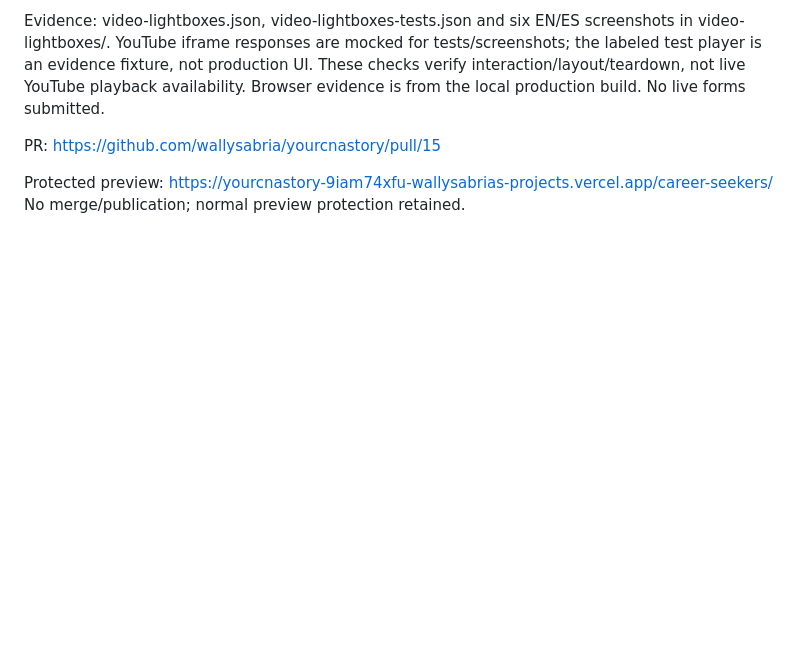
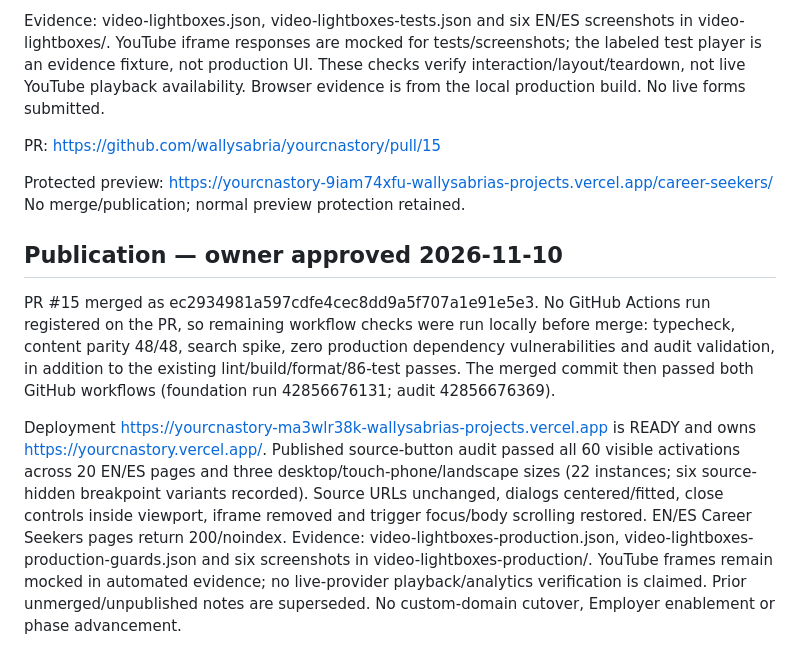
Before and after one commit to wallysabria/yourcnastory, a Markdown page: docs/reports/video-lightboxes.md, the part around the change. GitHub-like rendering; blank space fills up the shorter version.

Commit message:
Record published video lightbox verification

```diff
--- a/docs/reports/video-lightboxes.md
+++ b/docs/reports/video-lightboxes.md
@@ -13,3 +13,10 @@ Evidence: video-lightboxes.json, video-lightboxes-tests.json and six EN/ES scree
 PR: https://github.com/wallysabria/yourcnastory/pull/15
 
 Protected preview: https://yourcnastory-9iam74xfu-wallysabrias-projects.vercel.app/career-seekers/ No merge/publication; normal preview protection retained.
+
+
+## Publication — owner approved 2026-11-10
+
+PR #15 merged as ec2934981a597cdfe4cec8dd9a5f707a1e91e5e3. No GitHub Actions run registered on the PR, so remaining workflow checks were run locally before merge: typecheck, content parity 48/48, search spike, zero production dependency vulnerabilities and audit validation, in addition to the existing lint/build/format/86-test passes. The merged commit then passed both GitHub workflows (foundation run 42856676131; audit 42856676369).
+
+Deployment https://yourcnastory-ma3wlr38k-wallysabrias-projects.vercel.app is READY and owns https://yourcnastory.vercel.app/. Published source-button audit passed all 60 visible activations across 20 EN/ES pages and three desktop/touch-phone/landscape sizes (22 instances; six source-hidden breakpoint variants recorded). Source URLs unchanged, dialogs centered/fitted, close controls inside viewport, iframe removed and trigger focus/body scrolling restored. EN/ES Career Seekers pages return 200/noindex. Evidence: video-lightboxes-production.json, video-lightboxes-production-guards.json and six screenshots in video-lightboxes-production/. YouTube frames remain mocked in automated evidence; no live-provider playback/analytics verification is claimed. Prior unmerged/unpublished notes are superseded. No custom-domain cutover, Employer enablement or phase advancement.
```
Also changed, not shown: docs/reports/video-lightboxes-production/en-1920x1000.png (added), docs/reports/video-lightboxes-production/en-390x844.png (added), docs/reports/video-lightboxes-production/en-844x390.png (added), docs/reports/video-lightboxes-production/es-1920x1000.png (added), docs/reports/video-lightboxes-production/es-390x844.png (added), docs/reports/video-lightboxes-production/es-844x390.png (added), 2 other files.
◇ ◇ ◇ ◇ ◇ ◇ ◇
**Task item:** Everything in the listing should be copied exactly, apart from the images it holds.

**Expected answer:**
Before and after one commit to wallysabria/yourcnastory, a Markdown page: docs/reports/video-lightboxes.md, the part around the change. GitHub-like rendering; blank space fills up the shorter version.

Commit message:
Record published video lightbox verification

```diff
--- a/docs/reports/video-lightboxes.md
+++ b/docs/reports/video-lightboxes.md
@@ -13,3 +13,10 @@ Evidence: video-lightboxes.json, video-lightboxes-tests.json and six EN/ES scree
 PR: https://github.com/wallysabria/yourcnastory/pull/15
 
 Protected preview: https://yourcnastory-9iam74xfu-wallysabrias-projects.vercel.app/career-seekers/ No merge/publication; normal preview protection retained.
+
+
+## Publication — owner approved 2026-11-10
+
+PR #15 merged as ec2934981a597cdfe4cec8dd9a5f707a1e91e5e3. No GitHub Actions run registered on the PR, so remaining workflow checks were run locally before merge: typecheck, content parity 48/48, search spike, zero production dependency vulnerabilities and audit validation, in addition to the existing lint/build/format/86-test passes. The merged commit then passed both GitHub workflows (foundation run 42856676131; audit 42856676369).
+
+Deployment https://yourcnastory-ma3wlr38k-wallysabrias-projects.vercel.app is READY and owns https://yourcnastory.vercel.app/. Published source-button audit passed all 60 visible activations across 20 EN/ES pages and three desktop/touch-phone/landscape sizes (22 instances; six source-hidden breakpoint variants recorded). Source URLs unchanged, dialogs centered/fitted, close controls inside viewport, iframe removed and trigger focus/body scrolling restored. EN/ES Career Seekers pages return 200/noindex. Evidence: video-lightboxes-production.json, video-lightboxes-production-guards.json and six screenshots in video-lightboxes-production/. YouTube frames remain mocked in automated evidence; no live-provider playback/analytics verification is claimed. Prior unmerged/unpublished notes are superseded. No custom-domain cutover, Employer enablement or phase advancement.
```
Also changed, not shown: docs/reports/video-lightboxes-production/en-1920x1000.png (added), docs/reports/video-lightboxes-production/en-390x844.png (added), docs/reports/video-lightboxes-production/en-844x390.png (added), docs/reports/video-lightboxes-production/es-1920x1000.png (added), docs/reports/video-lightboxes-production/es-390x844.png (added), docs/reports/video-lightboxes-production/es-844x390.png (added), 2 other files.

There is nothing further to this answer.